These are a few of my favourite books about Rome

The Cardinal's Hat by Mary Hollingsworth
This book tells the story of one of the sons of Lucrezia Borgia who became a cardinal during the 16th century.

The Tigress of Forli by Elizabeth Lev
I love this book telling the story of Caterina Sforza who was fighting against the Borgia pope to retain the rights of her land and her freedom.

The Popes by John Julius Norwich
A detailed but easy and enjoyable book to read about the history of the papacy and the popes.

The Pope's Daughter by Caroline P Murphy
This book describes in beautiful detail, the life and times of Pope Julius II daughter, Felice della Rovere.

The Families Who Made Rome by Anthony Majanlahti
I love this Book! It explains the families who made Rome what it is as we see it today and also looks at their triumphs, scandals and failures.

Rome by Robert Hughes
This book explains Rome from its beginning and expands on the Renaissance and Baroque until present times.

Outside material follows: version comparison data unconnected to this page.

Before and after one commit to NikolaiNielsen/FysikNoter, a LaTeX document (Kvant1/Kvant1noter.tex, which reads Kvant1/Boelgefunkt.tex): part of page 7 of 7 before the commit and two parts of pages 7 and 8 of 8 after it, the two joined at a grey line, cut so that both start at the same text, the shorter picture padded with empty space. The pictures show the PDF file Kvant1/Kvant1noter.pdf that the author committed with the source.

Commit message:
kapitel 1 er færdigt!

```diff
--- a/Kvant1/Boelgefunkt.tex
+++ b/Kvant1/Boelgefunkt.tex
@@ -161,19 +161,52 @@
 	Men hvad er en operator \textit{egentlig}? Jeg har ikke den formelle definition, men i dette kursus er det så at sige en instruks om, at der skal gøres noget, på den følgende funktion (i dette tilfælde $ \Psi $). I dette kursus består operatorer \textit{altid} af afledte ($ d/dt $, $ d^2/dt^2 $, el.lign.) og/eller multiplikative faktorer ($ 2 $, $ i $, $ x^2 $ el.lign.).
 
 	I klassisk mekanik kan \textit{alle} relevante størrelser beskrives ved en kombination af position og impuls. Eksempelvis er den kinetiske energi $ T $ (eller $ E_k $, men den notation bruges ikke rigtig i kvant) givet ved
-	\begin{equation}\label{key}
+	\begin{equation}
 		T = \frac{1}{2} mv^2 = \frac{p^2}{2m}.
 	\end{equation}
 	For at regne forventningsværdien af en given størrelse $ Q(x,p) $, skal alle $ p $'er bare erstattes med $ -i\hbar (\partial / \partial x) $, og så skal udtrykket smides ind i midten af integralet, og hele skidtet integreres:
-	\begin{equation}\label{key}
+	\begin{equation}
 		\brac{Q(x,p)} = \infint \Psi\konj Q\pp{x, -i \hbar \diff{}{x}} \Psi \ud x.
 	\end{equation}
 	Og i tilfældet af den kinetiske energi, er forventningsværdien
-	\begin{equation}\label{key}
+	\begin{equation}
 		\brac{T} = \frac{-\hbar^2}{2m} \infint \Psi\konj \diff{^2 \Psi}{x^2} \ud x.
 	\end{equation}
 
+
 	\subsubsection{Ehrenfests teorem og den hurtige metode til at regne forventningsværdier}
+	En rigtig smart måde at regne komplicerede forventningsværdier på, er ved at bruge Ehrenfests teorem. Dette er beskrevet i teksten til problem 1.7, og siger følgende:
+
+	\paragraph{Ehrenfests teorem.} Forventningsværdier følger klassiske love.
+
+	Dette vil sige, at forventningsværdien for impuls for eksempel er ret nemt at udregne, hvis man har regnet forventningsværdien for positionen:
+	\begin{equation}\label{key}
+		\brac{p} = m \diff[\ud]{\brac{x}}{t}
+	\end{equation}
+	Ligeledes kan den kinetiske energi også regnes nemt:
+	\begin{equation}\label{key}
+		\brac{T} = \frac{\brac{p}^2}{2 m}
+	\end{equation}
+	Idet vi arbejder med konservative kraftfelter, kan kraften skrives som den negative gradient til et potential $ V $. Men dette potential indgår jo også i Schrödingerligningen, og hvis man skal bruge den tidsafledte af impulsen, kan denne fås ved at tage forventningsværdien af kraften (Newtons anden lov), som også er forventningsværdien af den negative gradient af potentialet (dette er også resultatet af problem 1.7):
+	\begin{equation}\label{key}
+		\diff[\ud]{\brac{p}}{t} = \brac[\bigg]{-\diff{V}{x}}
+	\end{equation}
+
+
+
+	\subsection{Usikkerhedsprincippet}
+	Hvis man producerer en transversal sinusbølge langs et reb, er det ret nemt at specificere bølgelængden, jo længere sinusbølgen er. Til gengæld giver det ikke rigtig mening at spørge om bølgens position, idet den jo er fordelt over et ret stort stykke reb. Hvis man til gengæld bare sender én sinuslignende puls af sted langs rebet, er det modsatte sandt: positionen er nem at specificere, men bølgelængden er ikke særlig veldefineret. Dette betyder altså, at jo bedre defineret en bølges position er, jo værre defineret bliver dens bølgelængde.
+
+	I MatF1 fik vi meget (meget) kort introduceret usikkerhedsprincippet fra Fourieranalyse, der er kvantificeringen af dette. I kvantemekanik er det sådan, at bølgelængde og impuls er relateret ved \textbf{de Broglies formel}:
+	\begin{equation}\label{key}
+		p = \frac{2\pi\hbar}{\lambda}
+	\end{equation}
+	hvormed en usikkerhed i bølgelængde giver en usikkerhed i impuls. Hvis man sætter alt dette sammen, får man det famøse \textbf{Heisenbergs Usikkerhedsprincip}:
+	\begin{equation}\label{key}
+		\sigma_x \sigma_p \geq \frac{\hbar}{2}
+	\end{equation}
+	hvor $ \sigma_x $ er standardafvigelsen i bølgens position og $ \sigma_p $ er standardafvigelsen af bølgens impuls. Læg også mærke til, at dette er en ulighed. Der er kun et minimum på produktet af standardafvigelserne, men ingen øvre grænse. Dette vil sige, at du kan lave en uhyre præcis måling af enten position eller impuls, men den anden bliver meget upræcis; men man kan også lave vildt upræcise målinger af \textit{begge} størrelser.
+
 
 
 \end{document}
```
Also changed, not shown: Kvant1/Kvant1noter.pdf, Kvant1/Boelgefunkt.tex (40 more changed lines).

The Lost Painting by Jonathan Harr
Another of my favourite reads about a lost Caravaggio painting and the search for its provenance.